2019 continues to be momentous for the industry of legal U.S. sports betting as four states have now passed legislation. Montana was the first state to legalize, but Indiana and Iowa weren’t too far behind. Tennessee has officially become the fourth state to do so, as the state made sports betting legal just this past Friday.
Tennessee’s laws regarding sports betting are unlike any other that has legalized so far. Their bill only permits sports betting through online or mobile app. Most states with legal sports betting don’t even allow mobile or online wagers, but Tennessee has legalized it only in digital format. Something that likely influenced this is the fact that Tennessee doesn’t actually have any casinos, which legal states often use as a sports betting establishment.
The approved bill also has language that requires formation of a commercial agreement for any bets relating to in-play (bets made after a game has already started). While this doesn’t help sportsbooks, it does help sports leagues that have been lobbying for such an agreement for more than a year. Not only that, but sports leagues also have the ability to decide which bets are allowed.
Although the bill was ultimately passed, it certainly faced a good deal of opposition getting there. Even as Governor Bill Lee decided the bill’s fate, there was still plenty of uncertainty. Governor Lee decided to return the bill without a signature, which still allowed the bill to pass. The Governor opposed the bill, but decided not to veto it because it didn’t try and expand to casinos. Governor Lee holds the opinion that casinos are the most negative form of gambling, and that a compromise is the best solution at this point in time.
The bill barely passed through the state’s House and Senate, and the Governor didn’t even like it. Despite all the obstacles, the online/mobile only sports betting bill was indeed approved in Tennessee. It will become law on July 1st, just a little more than a month after becoming approved.
Even though sports betting will be legal come July, there isn’t an established gambling market in the state, so it will certainly be longer until any sort of structured sports betting is available.

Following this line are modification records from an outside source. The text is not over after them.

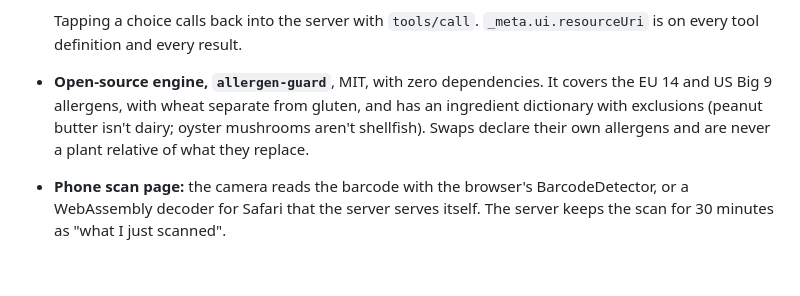
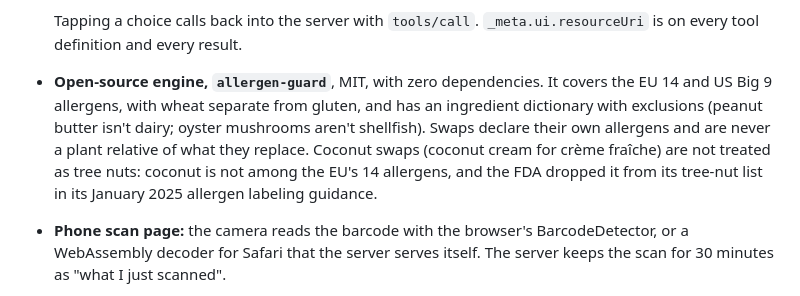
Before and after one commit to Quillrun/allergy-crosscheck, a Markdown page: docs/SUBMISSION.md, the part around the change. Rendered like a GitHub page; blank space fills up the shorter version.

Commit message:
docs: coconut swaps for a tree-nut household
Co-Authored-By: Claude Fable 5.1 <noreply@anthropic.com>

```diff
--- a/docs/SUBMISSION.md
+++ b/docs/SUBMISSION.md
@@ -49,7 +49,7 @@ Say Maya can't have peanuts or tree nuts, and Leo from next door, who can't have
   - it uses the host's theme and safe-area insets.
 
   Tapping a choice calls back into the server with `tools/call`. `_meta.ui.resourceUri` is on every tool definition and every result.
-- **Open-source engine, `allergen-guard`**, MIT, with zero dependencies. It covers the EU 14 and US Big 9 allergens, with wheat separate from gluten, and has an ingredient dictionary with exclusions (peanut butter isn't dairy; oyster mushrooms aren't shellfish). Swaps declare their own allergens and are never a plant relative of what they replace.
+- **Open-source engine, `allergen-guard`**, MIT, with zero dependencies. It covers the EU 14 and US Big 9 allergens, with wheat separate from gluten, and has an ingredient dictionary with exclusions (peanut butter isn't dairy; oyster mushrooms aren't shellfish). Swaps declare their own allergens and are never a plant relative of what they replace. Coconut swaps (coconut cream for crème fraîche) are not treated as tree nuts: coconut is not among the EU's 14 allergens, and the FDA dropped it from its tree-nut list in its January 2025 allergen labeling guidance.
 - **Phone scan page:** the camera reads the barcode with the browser's BarcodeDetector, or a WebAssembly decoder for Safari that the server serves itself. The server keeps the scan for 30 minutes as "what I just scanned".
 - **Simulated Alexa+**, because the Alexa+ docs say the MCP Toolkit is available in the United States ([MCP Toolkit overview](https://developer.amazon.com/docs/alexaplus/add-ons/mcp-toolkit-overview.html)) and I'm outside the US; I did not attempt a deployment. An LLM drives the server through a real MCP client, and the browser handles voice and hosts the MCP Apps screen. The simulator adds two guards, as a test harness rather than part of the add-on:
   - a **verdict lock**: after a check, the spoken answer is the tool's own sentence;
```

It still sets a great precedent for any future sports betting bills in other states considering the unique language.